P399 C-Reactive Protein Values After Surgery for Inflammatory Bowel Disease: Is It Still A Good Marker For Intra-Abdominal Complication? A Retrospective Cohort Study of 347 procedures.
Gaspard, B.(1);Alexandre, C.(1);thibault, V.(1);Lauren, O.(2);Clotilde, D.(1);Najim, C.(1);yann, P.(1);Lefevre, J.(1);
(1)APHP St. Antoine Hospital, Department of General and Digestive Surgery, Paris, France;(2)St Vincent's University Hospital, Department of Colorectal Surgery, Dublin, Ireland; Saint-Antoine IBD Network
C-reactive protein (CRP) is a useful predictive test to early detect abdominal complication after colorectal surgery. Inflammatory bowel disease (IBD) is responsible of chronic inflammation and abnormal basal CRP that could influence the interest of its management after abdominal surgery.
The aim of this study was to evaluate CRP as an indicator of postoperative complication in a specific IBD population.
Retrospective study of patients undergoing ileocolic resection or ileal pouch-anal anastomosis for IBD between 2012 and 2019.
Intra-abdominal complication was defined as any intra-abdominal event, infectious or otherwise, occurring during the immediate postoperative period.
The early postoperative period was defined as post-operative days (POD) 1 and 2 and late postoperative period as POD 3 and 4.
Ileocolic resection represented 242 patients and ileal pouch-anal anastomosis 105 patients.
Intra-abdominal complications occured in 18.1% of patients (ICR=40, 16.5% and IPAA=23, 21.9%).
Pre-operative CRP (48 hours before surgery) was available for 96 patients (29.8%). Among them, 64 had an abnormal CRP value (median: 13±45.4). No relation was found between a preoperative abnormal CRP value and post-operative intra-abdominal complications.CRP was significantly higher at an early (105.2±56.0 vs 128.1±69.8; p=0.008) and late stage (112.9±72.8 vs 185.3±111.5; p < 0.0001) for patients having an intra-abdominal complication.
The best sensitivity and specificity values were obtained at POD 3-4 with a CRP cut-off of 75 with an area under the curve of 0.71. The ability to rule out an intra-abdominal complication with a CRP Value <75 mg/L was good with, at POD 1-2 NPV=86.4% and PPV=19.9% and, at POD 3 an NPV=90.3% and PPV=22.2%.
A BMI >25kg/m2 (p=0.04) and an open surgical approach (p=0.009) were associated with higher CRP levels in the first POD.
In multivariate analysis, pre-operative steroid use (p=0.03), CRP at POD 3 > 100mg/L (p=0.002) and a rise between CRP values more than 50 mg/L (p=0.005) or 100 mg/L (p < 0.0001) at 48 hours were significantly associated with intra-abdominal complication.
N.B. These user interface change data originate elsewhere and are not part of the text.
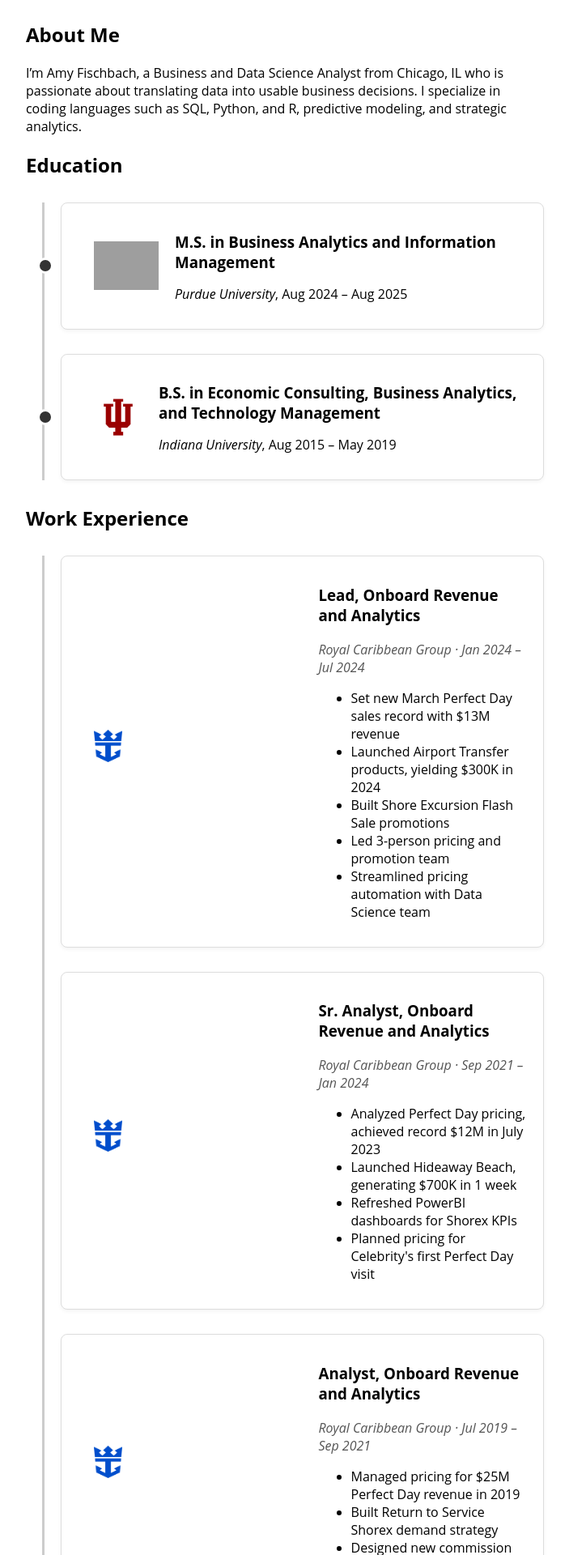
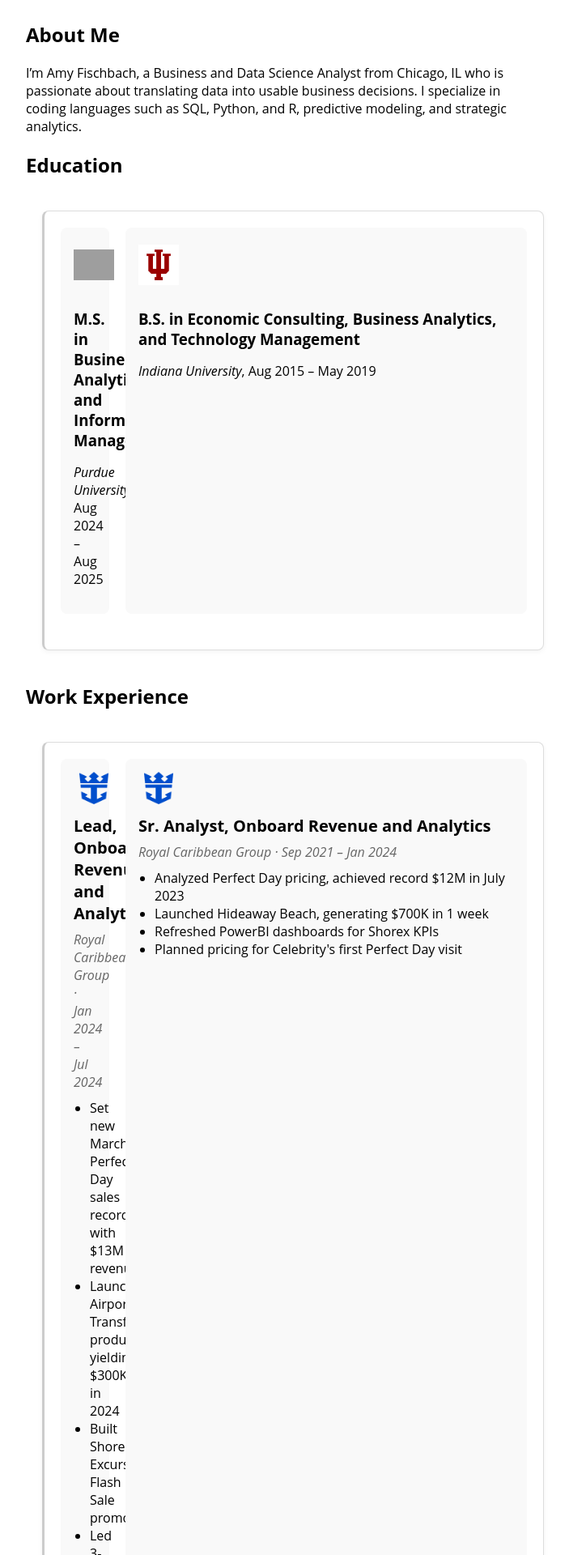
Before and after one commit to AmyFischbach/AmyFischbach.github.io, a Jekyll site: the page built from index.html, in a window 1280 px wide. Shown: the part 685-2605 px from the top of the page at 81% size, without its empty margins (288-991 px from the left). Built offline with Jekyll 4.4.1, drawn with Linux system fonts in a browser that asks for light colours; nearby versions of some CDN libraries; some web fonts are replaced; the list of posts is cut into pages by our own code; grey boxes are pictures that could not be loaded.

Commit message:
Update main.sass

```diff
--- a/css/main.sass
+++ b/css/main.sass
@@ -244,20 +244,42 @@
   border-left: 3px solid #ccc
 
   .job-card
-    position: relative
-    margin: 30px 0
-    padding: 16px 20px 16px 40px
-    border: 1px solid #ddd
-    border-radius: 8px
-    background: #fff
-    box-shadow: 0 2px 5px rgba(0, 0, 0, 0.05)
-    display: flex
-    align-items: center
-    gap: 20px
-    transition: box-shadow 0.3s ease
+  display: grid
+  grid-template-columns: 60px 1fr
+  gap: 20px
+  padding: 20px
+  background: #fff
+  border: 1px solid #ddd
+  border-radius: 8px
+  box-shadow: 0 2px 6px rgba(0, 0, 0, 0.05)
+  position: relative
+  margin: 40px 0
+  transition: box-shadow 0.3s ease
 
-    &:hover
-      box-shadow: 0 4px 12px rgba(0, 0, 0, 0.15)
+  &:hover
+    box-shadow: 0 4px 16px rgba(0, 0, 0, 0.1)
+
+  img
+    width: 50px
+    height: auto
+    object-fit: contain
+    align-self: start
+
+  .details
+    h3
+      margin: 0 0 8px
+      font-weight: 700
+      font-size: 20px
+
+    .meta
+      font-style: italic
+      color: #666
+      margin-bottom: 10px
+
+    ul
+      padding-left: 20px
+      margin: 0
+
 
     .marker
       position: absolute
```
A CRP at POD 1 <75mg/L was associated with a lower rate of intra-abdominal complication (p=0.01).
A score using these 4 independent factors was created and showed significant differences in intra-abdominal complication, anastomotic leakage and readmission rate.
CRP is a useful predictive marker to detect abdominal complication after surgery in IBD population. Measurement of CRP can help to reduce hospitalization stay and orientate towards complementary examinations.